Back at CES 2024, it turned out that the AMD Ryzen 8700G Phoenix APU series has thermal paste under the lid as a thermal interface. Overclocking expert Roman “der8auer” Hartung has published several tests that show the ability to increase performance and significantly reduce temperatures.
The visual inspection made Der8auer concerned that its Delid-Die-Mate lid remover might not be compatible with the Ryzen 8000G series. However, the removal process went flawlessly and was made even easier thanks to the thermal paste. The 8700G was removed without damage, so the test plan could continue. The tests were performed in three stages.
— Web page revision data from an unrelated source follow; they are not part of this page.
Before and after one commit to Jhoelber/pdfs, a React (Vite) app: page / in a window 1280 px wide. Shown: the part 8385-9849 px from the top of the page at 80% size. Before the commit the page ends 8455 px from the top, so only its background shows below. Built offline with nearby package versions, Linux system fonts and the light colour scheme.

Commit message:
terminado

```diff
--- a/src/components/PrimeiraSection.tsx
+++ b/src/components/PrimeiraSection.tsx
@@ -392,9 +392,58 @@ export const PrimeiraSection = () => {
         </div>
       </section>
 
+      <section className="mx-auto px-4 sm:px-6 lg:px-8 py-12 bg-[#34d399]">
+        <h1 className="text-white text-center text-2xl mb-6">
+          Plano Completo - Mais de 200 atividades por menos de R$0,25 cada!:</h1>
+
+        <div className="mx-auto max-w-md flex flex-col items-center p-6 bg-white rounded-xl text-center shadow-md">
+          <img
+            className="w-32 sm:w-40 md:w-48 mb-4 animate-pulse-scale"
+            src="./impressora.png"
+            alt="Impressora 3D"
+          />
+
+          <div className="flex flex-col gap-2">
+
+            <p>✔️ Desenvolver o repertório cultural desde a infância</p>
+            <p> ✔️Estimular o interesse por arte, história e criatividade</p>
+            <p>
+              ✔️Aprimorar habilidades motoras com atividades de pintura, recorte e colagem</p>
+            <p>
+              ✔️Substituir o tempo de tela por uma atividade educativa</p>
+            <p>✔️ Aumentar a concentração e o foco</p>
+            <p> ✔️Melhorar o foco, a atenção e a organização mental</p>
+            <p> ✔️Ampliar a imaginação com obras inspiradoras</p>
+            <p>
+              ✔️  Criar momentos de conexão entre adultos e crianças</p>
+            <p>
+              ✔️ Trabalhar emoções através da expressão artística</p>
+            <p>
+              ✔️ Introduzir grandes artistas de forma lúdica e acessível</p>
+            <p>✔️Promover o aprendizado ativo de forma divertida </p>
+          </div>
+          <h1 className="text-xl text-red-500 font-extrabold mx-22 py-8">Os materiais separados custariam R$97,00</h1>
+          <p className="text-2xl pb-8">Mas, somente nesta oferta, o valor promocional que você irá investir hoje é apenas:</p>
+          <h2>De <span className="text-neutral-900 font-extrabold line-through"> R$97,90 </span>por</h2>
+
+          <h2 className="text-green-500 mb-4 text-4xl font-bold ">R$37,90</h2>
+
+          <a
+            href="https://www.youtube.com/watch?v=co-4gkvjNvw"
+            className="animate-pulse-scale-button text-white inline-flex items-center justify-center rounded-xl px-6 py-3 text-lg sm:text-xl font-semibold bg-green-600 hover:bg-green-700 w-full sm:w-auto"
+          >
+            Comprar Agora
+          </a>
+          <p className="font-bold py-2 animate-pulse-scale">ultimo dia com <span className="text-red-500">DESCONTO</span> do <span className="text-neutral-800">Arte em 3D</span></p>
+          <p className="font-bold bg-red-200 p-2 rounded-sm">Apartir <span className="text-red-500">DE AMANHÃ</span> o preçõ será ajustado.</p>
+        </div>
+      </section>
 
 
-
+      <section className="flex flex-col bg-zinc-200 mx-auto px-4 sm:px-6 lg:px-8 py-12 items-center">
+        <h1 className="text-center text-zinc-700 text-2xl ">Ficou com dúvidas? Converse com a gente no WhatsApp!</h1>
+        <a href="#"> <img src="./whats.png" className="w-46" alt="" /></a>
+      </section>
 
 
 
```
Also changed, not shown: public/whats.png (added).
First, the 8700G was tested in its standard form and overclocked at 5.0 GHz. Next was a test with the KryoSheet graphene plate under the lid, and finally with liquid metal as the thermal interface.
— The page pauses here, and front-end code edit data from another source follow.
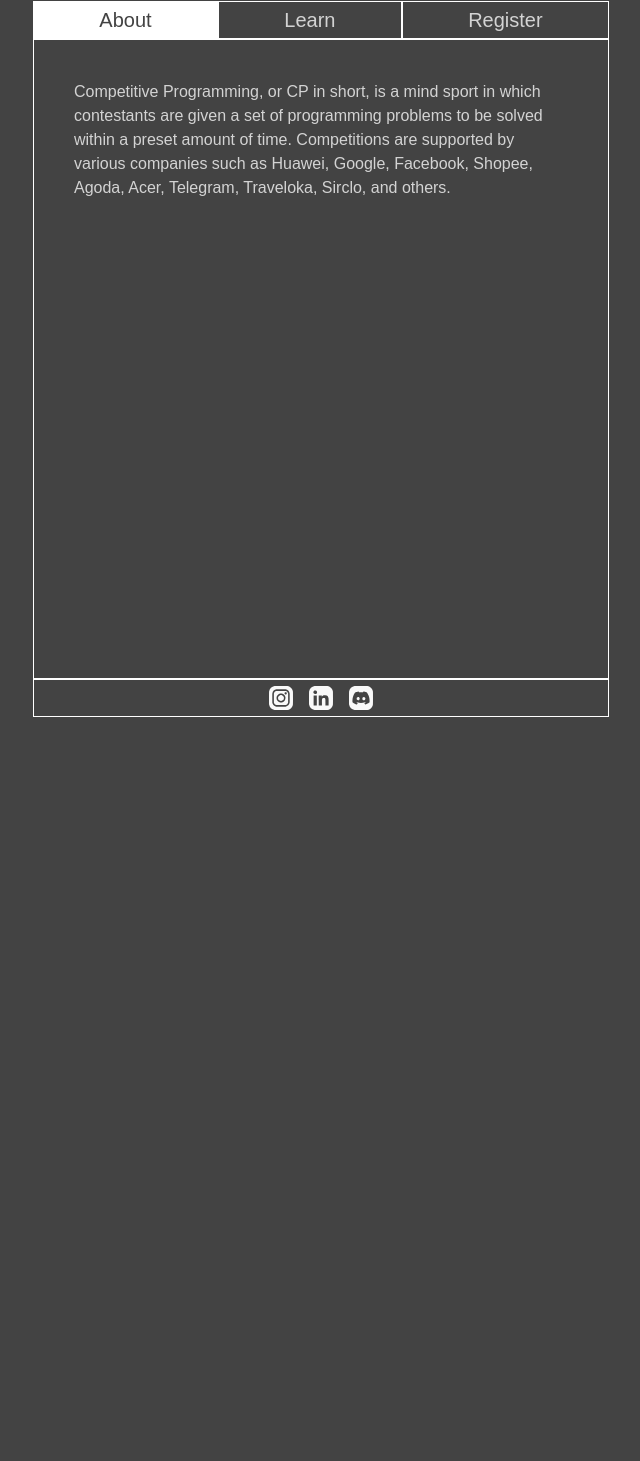
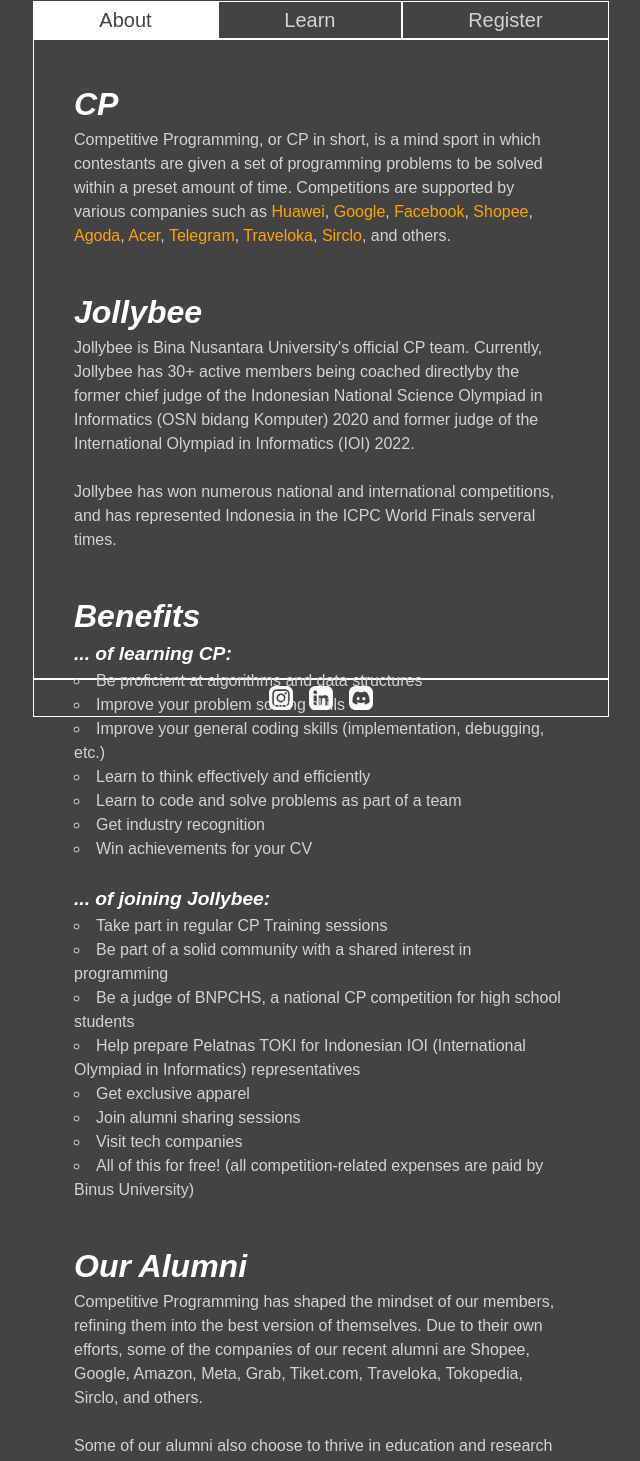
Before and after one commit to VioAlbert/jollybee-web, a Vue app: page / in a window 1280 px wide. Shown: the part 63-1524 px from the top of the page, without its empty margins (319-959 px from the left). Before the commit the page ends 800 px from the top, so only its background shows below. Built offline with nearby package versions, Linux system fonts and the light colour scheme.

Commit message:
Add About Page content

```diff
--- a/src/components/pages/AboutPage.vue
+++ b/src/components/pages/AboutPage.vue
@@ -1,5 +1,56 @@
 <template>
-  <p>
-    Competitive Programming, or CP in short, is a mind sport in which contestants are given a set of programming problems to be solved within a preset amount of time. Competitions are supported by various companies such as Huawei, Google, Facebook, Shopee, Agoda, Acer, Telegram, Traveloka, Sirclo, and others.
-  </p>
+  <section class="pb-10">
+    <h1>CP</h1>
+    <p>
+    Competitive Programming, or CP in short, is a mind sport in which contestants are given a set of programming problems to be solved within a preset amount of time. Competitions are supported by various companies such as <a href="#">Huawei</a>, <a href="#">Google</a>, <a href="#">Facebook</a>, <a href="#">Shopee</a>, <a href="#">Agoda</a>, <a href="#">Acer</a>, <a href="#">Telegram</a>, <a href="#">Traveloka</a>, <a href="#">Sirclo</a>, and others.
+    </p>
+  </section>
+
+  <section class="pb-10">
+    <h1>Jollybee</h1>
+    <p>
+    Jollybee is Bina Nusantara University's official CP team. Currently, Jollybee has 30+ active members being coached directlyby the former chief judge of the Indonesian National Science Olympiad in Informatics (OSN bidang Komputer) 2020 and former judge of the International Olympiad in Informatics (IOI) 2022.
+    </p>
+    <br>
+    <p>
+    Jollybee has won numerous national and international competitions, and has represented Indonesia in the ICPC World Finals serveral times.
+    </p>
+  </section>
+
+  <section class="pb-10">
+    <h1>Benefits</h1>
+    <h2>... of learning CP:</h2>
+    <ul>
+      <li>Be proficient at algorithms and data structures</li>
+      <li>Improve your problem solving skills</li>
+      <li>Improve your general coding skills (implementation, debugging, etc.)</li>
+      <li>Learn to think effectively and efficiently</li>
+      <li>Learn to code and solve problems as part of a team</li>
+      <li>Get industry recognition</li>
+      <li>Win achievements for your CV</li>
+    </ul>
+    <br>
+    <h2>... of joining Jollybee:</h2>
+    <ul>
+      <li>Take part in regular CP Training sessions</li>
+      <li>Be part of a solid community with a shared interest in programming</li>
+      <li>Be a judge of BNPCHS, a national CP competition for high school students</li>
+      <li>Help prepare Pelatnas TOKI for Indonesian IOI (International Olympiad in Informatics) representatives</li>
+      <li>Get exclusive apparel</li>
+      <li>Join alumni sharing sessions</li>
+      <li>Visit tech companies</li>
+      <li>All of this for free! (all competition-related expenses are paid by Binus University)</li>
+    </ul>
+  </section>
+
+  <section>
+    <h1>Our Alumni</h1>
+    <p>
+    Competitive Programming has shaped the mindset of our members, refining them into the best version of themselves. Due to their own efforts, some of the companies of our recent alumni are Shopee, Google, Amazon, Meta, Grab, Tiket.com, Traveloka, Tokopedia, Sirclo, and others.
+    </p>
+    <br>
+    <p>
+    Some of our alumni also choose to thrive in education and research as a coach, a lecturer, or a researcher in educational institutes such as the National University of Singapore, University of Tsukuba, and Binus University.
+    </p>
+  </section>
 </template>
```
He noted that the manually overclocked Ryzen 7 8700G will be about 5% inferior to the Ryzen 7 7700X in Cinebench at 5.0 GHz. However, some people will prefer the Phoenix chip because of its powerful iGPU.
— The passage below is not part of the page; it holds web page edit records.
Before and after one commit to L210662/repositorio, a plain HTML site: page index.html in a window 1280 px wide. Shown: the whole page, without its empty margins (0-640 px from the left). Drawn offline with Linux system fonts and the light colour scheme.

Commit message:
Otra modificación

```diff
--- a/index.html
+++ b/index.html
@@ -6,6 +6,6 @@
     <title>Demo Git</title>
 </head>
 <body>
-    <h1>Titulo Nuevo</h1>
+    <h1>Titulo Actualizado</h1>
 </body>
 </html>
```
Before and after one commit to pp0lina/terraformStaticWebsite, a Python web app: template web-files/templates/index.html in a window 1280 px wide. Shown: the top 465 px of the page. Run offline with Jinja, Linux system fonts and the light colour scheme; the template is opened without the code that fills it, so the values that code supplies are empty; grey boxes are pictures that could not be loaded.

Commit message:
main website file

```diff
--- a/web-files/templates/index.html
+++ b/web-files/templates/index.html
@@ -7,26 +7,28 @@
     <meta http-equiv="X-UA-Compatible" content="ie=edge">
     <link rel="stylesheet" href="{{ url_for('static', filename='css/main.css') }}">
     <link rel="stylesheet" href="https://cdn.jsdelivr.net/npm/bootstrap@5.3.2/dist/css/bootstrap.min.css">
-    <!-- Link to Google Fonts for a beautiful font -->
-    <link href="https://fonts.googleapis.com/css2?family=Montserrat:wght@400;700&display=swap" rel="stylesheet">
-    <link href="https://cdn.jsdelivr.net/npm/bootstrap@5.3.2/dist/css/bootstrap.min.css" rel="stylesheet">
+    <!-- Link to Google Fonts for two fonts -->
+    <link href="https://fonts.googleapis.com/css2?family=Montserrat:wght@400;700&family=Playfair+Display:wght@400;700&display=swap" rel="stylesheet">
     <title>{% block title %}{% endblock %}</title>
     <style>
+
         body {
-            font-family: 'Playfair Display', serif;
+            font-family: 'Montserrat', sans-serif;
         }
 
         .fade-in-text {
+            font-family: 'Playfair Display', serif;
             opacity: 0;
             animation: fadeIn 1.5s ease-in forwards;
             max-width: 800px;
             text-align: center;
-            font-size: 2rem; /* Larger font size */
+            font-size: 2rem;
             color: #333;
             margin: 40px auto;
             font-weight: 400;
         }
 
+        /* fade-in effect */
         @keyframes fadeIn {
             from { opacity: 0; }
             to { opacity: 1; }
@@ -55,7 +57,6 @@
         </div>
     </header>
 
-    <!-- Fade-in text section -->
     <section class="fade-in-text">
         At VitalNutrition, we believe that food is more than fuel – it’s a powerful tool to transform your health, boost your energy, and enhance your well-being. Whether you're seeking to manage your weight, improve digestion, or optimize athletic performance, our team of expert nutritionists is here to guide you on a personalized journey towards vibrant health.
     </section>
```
The diagram shows that the KryoSheet graphene thermal interface reached temperatures 10-15 degrees lower than standard ones. What is most impressive is that the use of liquid metal resulted in a temperature reduction of about 20-25 degrees.
Seeing the good performance of the liquid metal chip, Der8auer found that the overclocking limit already reached 5.3 GHz, and the core temperature did not rise above 80 degrees. The processor performance measured in Cinebench was 15-17% better than the initial one.
Such manipulations can bring real benefits in some scenarios. For example, in systems with limited space, where the size and design of the cooler is critical, or if people want very quiet operation.